• To do
Every line below containing the word "markdown" should be found and copied.

[Web page edit records]
+ + + + +

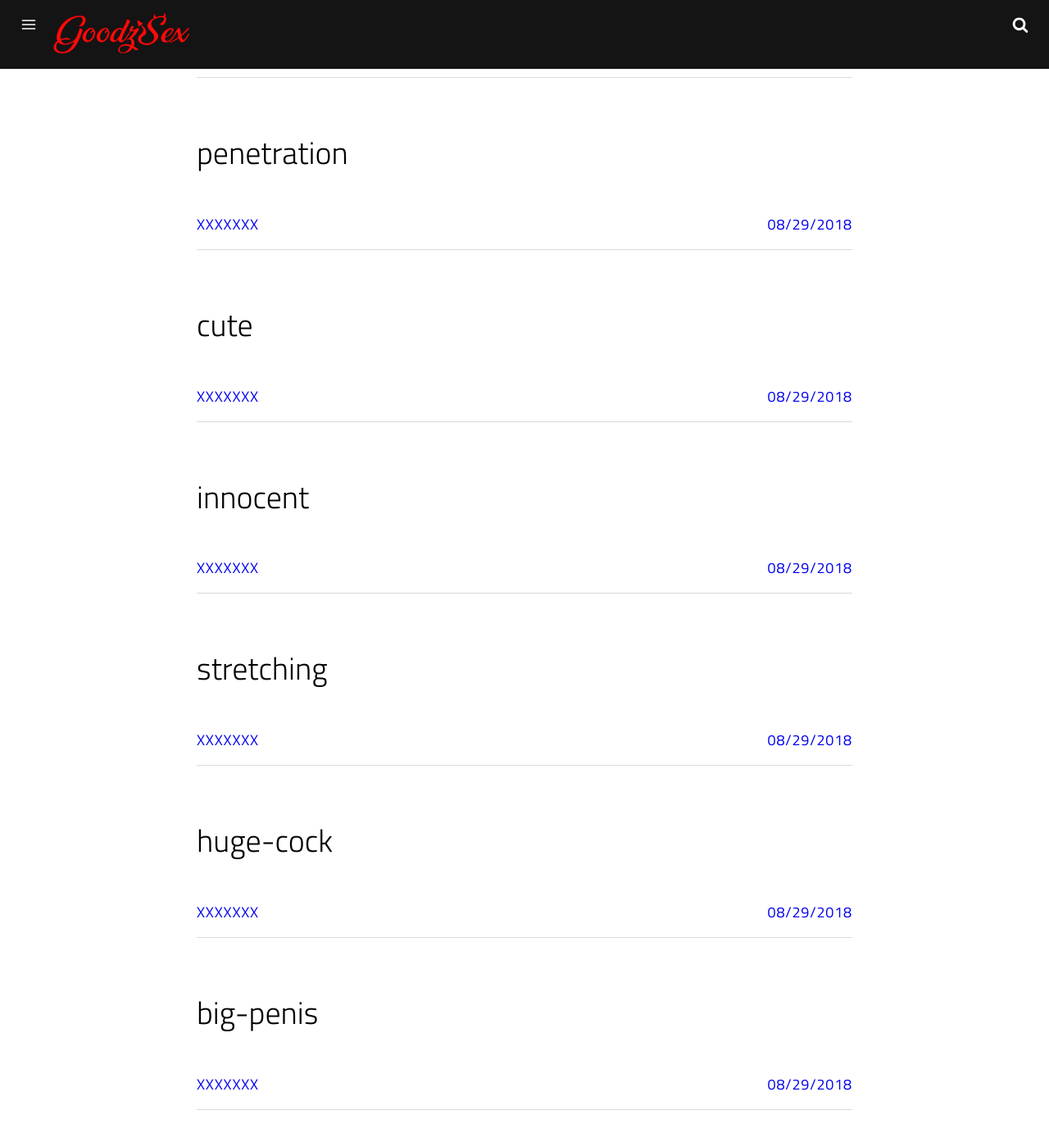
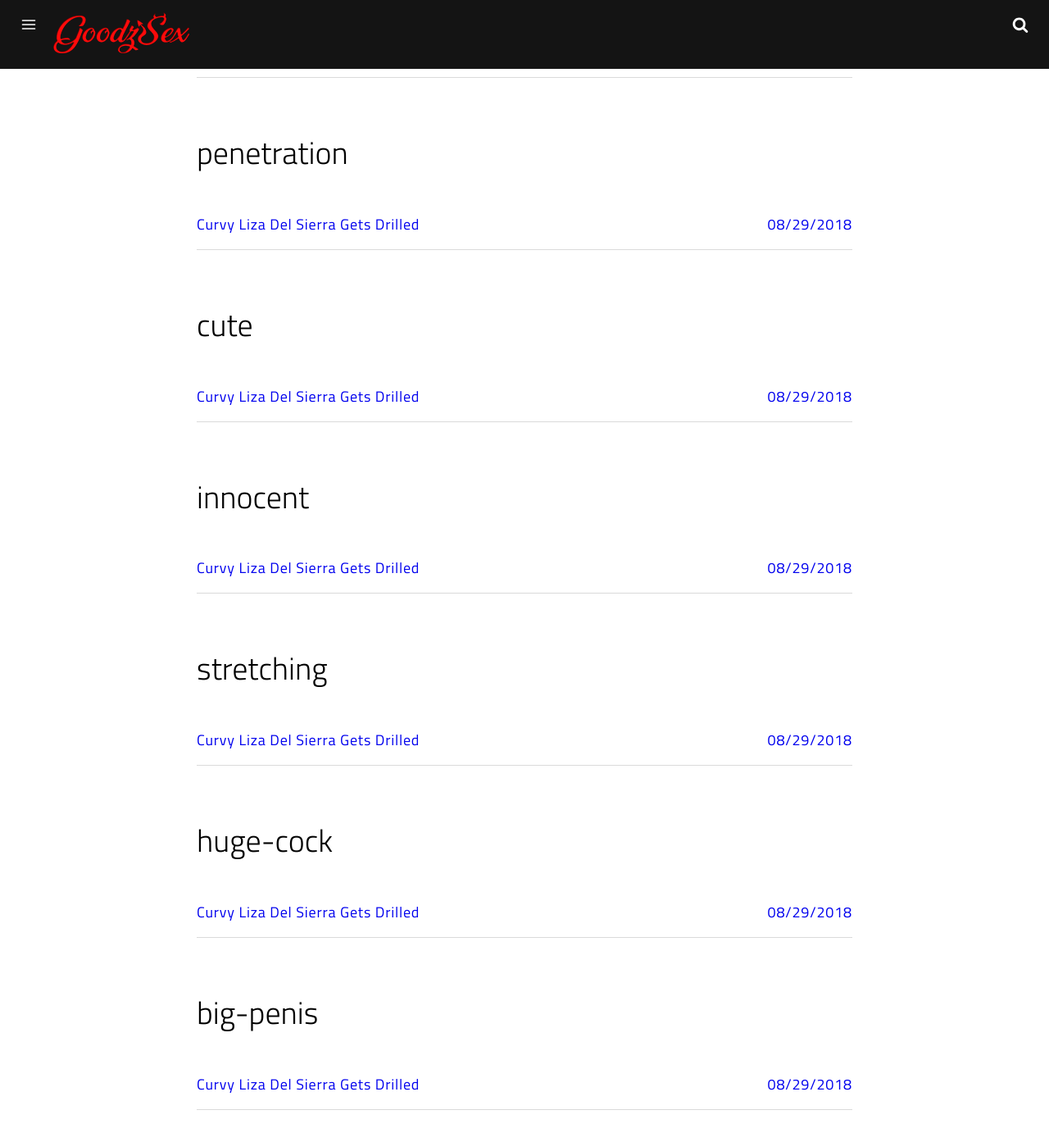
Before and after one commit to guiadamusculacao/guiadamusculacao, a Jekyll site: the page built from tag.html, in a window 1280 px wide and 1400 px high, scrolled down 147325 px. Shown: the top 1393 px of the window at 82% size. Built offline with Jekyll 4.4.1, drawn with Linux system fonts in a browser that asks for light colours; some of the changed text lies outside the part shown.

Commit message:
Update 2018-08-29-curvy_liza_del_sierra_gets_drilled.markdown

```diff
--- a/_posts/2018-08-29-curvy_liza_del_sierra_gets_drilled.markdown
+++ b/_posts/2018-08-29-curvy_liza_del_sierra_gets_drilled.markdown
@@ -1,6 +1,6 @@
 ---
 layout: post
-title: "XXXXXXX"
+title: "Curvy Liza Del Sierra Gets Drilled"
 image: '/thumbs/curvy_liza_del_sierra_gets_drilled.jpg'
 embed: 'https://www.xvideos.com/embedframe/35319131'
 duracao: 480
```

+ + + + +

• Solution for this task
Update 2018-08-29-curvy_liza_del_sierra_gets_drilled.markdown
--- a/_posts/2018-08-29-curvy_liza_del_sierra_gets_drilled.markdown
+++ b/_posts/2018-08-29-curvy_liza_del_sierra_gets_drilled.markdown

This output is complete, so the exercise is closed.